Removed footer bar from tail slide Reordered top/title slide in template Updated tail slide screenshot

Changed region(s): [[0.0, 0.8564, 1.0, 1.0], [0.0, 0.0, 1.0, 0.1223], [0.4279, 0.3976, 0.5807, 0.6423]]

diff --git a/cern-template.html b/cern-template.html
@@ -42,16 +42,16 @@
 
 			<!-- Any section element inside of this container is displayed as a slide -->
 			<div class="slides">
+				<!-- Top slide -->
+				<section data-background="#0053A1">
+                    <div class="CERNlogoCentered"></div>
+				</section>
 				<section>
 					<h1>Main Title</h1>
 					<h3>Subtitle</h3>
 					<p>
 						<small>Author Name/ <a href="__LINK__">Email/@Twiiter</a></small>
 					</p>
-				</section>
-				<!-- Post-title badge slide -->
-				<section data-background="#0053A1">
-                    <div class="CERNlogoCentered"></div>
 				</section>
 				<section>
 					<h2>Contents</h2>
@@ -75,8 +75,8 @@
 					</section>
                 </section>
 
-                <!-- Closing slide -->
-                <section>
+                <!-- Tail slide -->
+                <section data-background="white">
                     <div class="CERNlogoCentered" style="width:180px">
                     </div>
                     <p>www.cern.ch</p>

=====

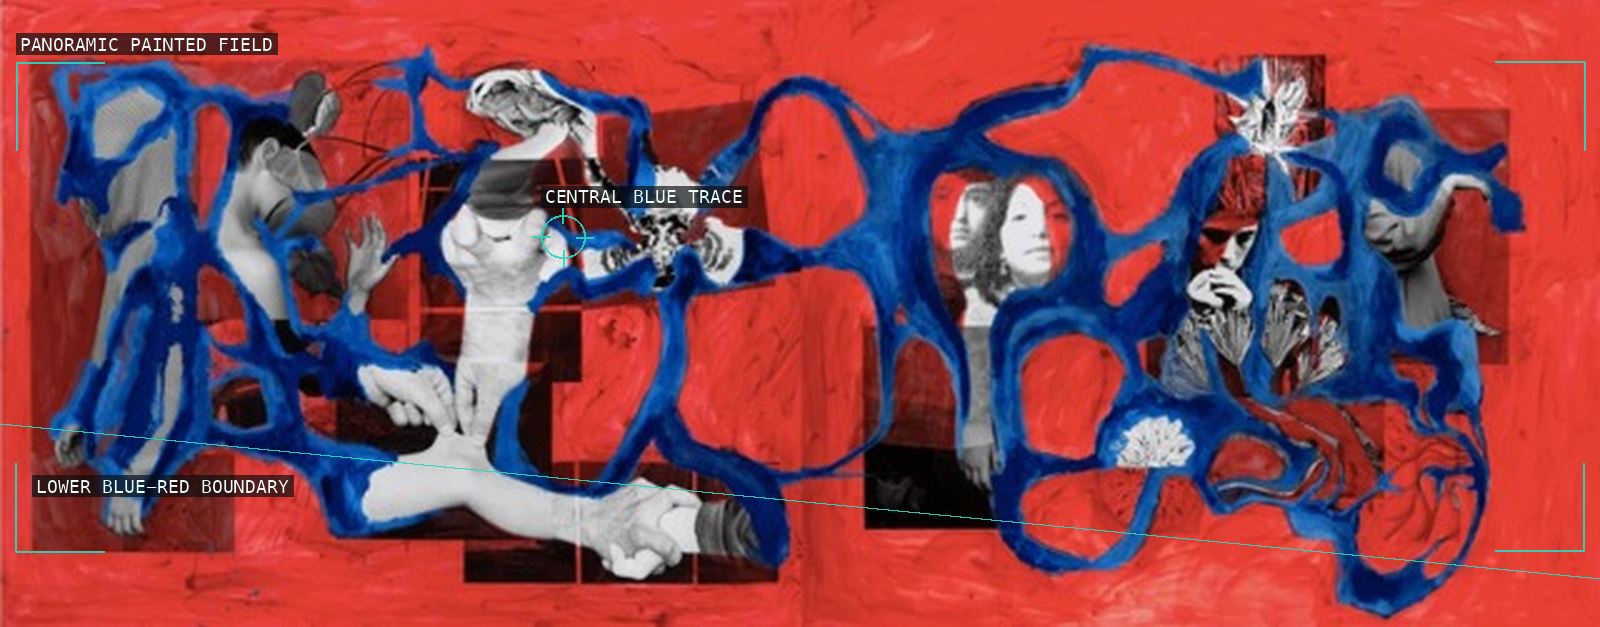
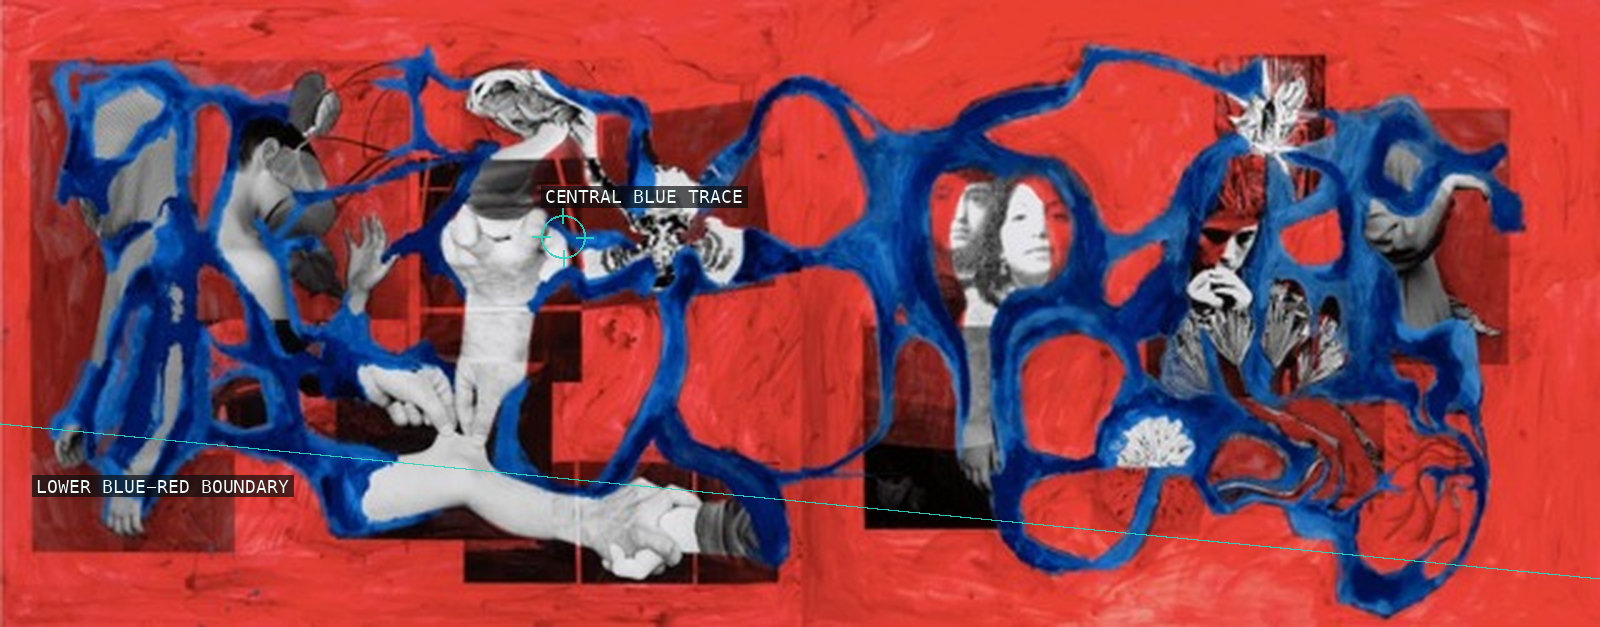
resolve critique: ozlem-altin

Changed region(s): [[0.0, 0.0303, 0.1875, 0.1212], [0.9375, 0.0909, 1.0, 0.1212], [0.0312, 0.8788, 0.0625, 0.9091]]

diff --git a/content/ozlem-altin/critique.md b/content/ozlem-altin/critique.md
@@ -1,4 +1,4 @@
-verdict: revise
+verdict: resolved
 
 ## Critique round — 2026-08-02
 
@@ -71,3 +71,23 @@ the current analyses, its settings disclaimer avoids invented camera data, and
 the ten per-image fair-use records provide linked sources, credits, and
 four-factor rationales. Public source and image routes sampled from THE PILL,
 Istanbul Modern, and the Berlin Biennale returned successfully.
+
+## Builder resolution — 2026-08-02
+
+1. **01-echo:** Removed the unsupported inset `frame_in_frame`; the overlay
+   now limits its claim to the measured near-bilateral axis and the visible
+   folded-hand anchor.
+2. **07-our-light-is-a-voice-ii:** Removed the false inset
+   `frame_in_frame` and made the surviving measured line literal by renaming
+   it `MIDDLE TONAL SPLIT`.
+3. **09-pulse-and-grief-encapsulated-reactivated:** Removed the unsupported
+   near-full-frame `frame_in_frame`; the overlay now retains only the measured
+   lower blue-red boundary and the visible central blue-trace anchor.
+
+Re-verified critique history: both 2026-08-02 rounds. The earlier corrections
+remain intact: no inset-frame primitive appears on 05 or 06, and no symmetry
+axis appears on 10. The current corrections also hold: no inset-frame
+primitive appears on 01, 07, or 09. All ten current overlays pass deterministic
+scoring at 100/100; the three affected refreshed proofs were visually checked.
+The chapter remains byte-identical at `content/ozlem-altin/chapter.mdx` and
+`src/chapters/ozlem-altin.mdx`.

=====

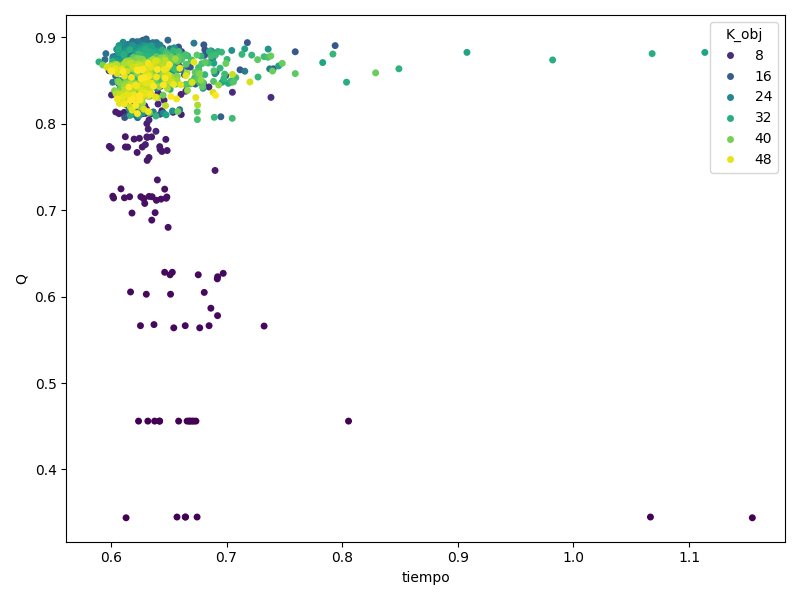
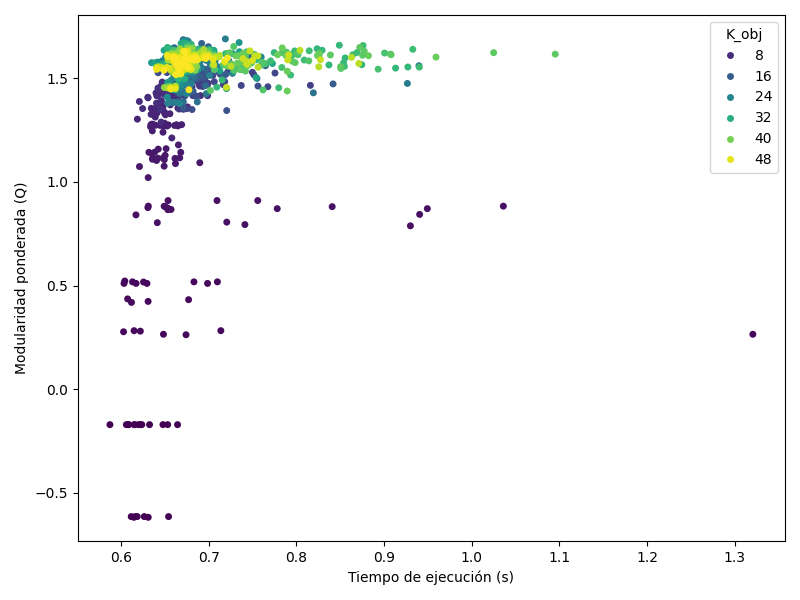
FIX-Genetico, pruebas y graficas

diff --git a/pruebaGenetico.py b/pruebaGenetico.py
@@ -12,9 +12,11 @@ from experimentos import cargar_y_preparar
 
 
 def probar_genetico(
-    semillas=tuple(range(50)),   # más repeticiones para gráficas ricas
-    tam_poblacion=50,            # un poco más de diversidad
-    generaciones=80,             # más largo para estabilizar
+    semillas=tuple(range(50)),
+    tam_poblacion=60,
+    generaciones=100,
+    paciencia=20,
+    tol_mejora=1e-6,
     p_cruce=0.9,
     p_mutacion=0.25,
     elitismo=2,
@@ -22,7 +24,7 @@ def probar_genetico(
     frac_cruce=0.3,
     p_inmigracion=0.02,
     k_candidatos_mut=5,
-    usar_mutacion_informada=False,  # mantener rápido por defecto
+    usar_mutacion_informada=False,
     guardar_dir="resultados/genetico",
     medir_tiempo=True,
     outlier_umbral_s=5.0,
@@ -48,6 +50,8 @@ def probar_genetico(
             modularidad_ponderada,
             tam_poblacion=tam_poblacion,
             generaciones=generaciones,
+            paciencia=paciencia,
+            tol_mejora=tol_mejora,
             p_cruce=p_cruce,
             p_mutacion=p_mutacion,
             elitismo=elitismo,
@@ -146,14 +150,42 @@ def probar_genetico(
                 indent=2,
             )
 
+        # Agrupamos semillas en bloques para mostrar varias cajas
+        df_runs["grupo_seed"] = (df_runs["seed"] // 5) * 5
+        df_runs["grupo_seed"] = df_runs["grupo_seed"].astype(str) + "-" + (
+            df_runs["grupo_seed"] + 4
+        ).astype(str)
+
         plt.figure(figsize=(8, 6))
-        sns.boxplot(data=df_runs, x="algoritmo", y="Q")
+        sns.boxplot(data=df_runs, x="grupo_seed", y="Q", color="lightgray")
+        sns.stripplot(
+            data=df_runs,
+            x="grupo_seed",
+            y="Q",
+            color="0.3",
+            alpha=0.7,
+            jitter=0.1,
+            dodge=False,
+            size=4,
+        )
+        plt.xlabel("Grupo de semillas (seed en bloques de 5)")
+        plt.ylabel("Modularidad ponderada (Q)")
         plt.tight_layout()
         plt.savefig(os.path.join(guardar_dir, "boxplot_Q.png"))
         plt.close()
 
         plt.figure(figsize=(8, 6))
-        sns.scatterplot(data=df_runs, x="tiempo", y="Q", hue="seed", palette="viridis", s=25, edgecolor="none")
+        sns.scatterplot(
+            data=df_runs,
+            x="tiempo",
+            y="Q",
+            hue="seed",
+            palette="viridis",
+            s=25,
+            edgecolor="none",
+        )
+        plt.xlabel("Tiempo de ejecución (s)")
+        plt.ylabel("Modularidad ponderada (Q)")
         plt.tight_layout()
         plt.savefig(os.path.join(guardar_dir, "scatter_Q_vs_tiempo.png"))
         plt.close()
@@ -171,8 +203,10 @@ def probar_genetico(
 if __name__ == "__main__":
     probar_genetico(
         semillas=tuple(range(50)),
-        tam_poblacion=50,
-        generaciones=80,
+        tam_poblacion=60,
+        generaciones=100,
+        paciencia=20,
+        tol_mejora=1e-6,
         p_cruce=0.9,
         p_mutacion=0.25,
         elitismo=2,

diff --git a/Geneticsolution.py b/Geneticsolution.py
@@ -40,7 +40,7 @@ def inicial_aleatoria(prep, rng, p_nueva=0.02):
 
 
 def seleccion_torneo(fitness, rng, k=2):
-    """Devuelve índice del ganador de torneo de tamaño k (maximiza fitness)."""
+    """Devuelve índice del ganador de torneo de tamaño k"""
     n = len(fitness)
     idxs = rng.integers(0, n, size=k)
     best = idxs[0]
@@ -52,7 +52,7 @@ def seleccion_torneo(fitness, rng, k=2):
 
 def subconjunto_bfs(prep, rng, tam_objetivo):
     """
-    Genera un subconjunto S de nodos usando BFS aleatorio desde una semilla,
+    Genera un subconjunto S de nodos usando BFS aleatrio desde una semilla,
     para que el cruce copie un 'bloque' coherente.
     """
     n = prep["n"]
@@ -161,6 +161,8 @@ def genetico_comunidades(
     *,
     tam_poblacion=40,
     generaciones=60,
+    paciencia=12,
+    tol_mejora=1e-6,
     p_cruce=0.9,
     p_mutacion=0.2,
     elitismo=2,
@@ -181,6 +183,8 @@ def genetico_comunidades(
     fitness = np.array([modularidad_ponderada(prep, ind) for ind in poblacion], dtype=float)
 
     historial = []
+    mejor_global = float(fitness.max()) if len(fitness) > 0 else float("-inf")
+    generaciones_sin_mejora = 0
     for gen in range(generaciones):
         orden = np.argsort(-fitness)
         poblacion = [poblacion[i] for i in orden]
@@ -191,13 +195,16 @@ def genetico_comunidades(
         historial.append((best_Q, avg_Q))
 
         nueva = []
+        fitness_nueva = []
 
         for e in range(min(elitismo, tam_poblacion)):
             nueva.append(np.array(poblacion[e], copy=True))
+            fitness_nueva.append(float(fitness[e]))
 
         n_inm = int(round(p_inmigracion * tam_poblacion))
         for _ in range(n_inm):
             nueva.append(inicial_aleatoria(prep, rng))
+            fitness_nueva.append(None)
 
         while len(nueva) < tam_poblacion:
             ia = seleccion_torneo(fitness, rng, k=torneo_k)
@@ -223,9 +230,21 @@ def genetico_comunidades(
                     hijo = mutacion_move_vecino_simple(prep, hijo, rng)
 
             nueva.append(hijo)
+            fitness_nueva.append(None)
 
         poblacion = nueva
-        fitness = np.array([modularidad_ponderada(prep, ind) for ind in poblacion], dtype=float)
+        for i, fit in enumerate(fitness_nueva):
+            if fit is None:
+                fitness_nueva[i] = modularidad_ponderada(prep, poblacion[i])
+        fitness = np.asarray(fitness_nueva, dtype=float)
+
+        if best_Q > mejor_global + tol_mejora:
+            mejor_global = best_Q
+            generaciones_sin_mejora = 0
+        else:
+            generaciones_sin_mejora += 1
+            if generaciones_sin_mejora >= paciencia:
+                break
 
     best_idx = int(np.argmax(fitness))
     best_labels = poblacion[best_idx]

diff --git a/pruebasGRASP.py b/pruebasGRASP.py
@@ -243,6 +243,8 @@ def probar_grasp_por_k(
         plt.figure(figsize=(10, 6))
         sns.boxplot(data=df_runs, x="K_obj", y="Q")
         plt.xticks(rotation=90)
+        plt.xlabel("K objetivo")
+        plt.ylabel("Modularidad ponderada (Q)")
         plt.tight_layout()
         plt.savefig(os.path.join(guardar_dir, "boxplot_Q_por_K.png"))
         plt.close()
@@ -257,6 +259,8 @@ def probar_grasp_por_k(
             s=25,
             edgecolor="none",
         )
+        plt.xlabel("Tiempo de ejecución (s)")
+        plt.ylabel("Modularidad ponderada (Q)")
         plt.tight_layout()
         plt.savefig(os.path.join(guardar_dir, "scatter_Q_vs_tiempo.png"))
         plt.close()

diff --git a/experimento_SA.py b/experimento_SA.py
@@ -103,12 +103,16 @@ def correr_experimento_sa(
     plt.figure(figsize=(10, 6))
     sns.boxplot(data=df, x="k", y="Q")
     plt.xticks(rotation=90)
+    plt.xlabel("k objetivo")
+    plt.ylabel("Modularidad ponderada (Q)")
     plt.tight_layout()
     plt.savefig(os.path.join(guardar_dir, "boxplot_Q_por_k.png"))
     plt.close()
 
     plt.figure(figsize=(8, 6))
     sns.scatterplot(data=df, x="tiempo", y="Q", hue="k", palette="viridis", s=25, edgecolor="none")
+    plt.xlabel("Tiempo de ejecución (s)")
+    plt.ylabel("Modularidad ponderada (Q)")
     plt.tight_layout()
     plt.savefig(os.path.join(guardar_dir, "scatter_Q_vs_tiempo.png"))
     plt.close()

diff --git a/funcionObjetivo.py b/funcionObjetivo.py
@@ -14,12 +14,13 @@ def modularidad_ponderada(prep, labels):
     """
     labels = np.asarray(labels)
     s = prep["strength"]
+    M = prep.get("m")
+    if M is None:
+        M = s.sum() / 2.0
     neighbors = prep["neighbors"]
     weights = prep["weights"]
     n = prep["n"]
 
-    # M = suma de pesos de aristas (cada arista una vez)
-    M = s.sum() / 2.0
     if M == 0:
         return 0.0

=====

A single number is the whole answer: the count of lines above that hold "Removed".

4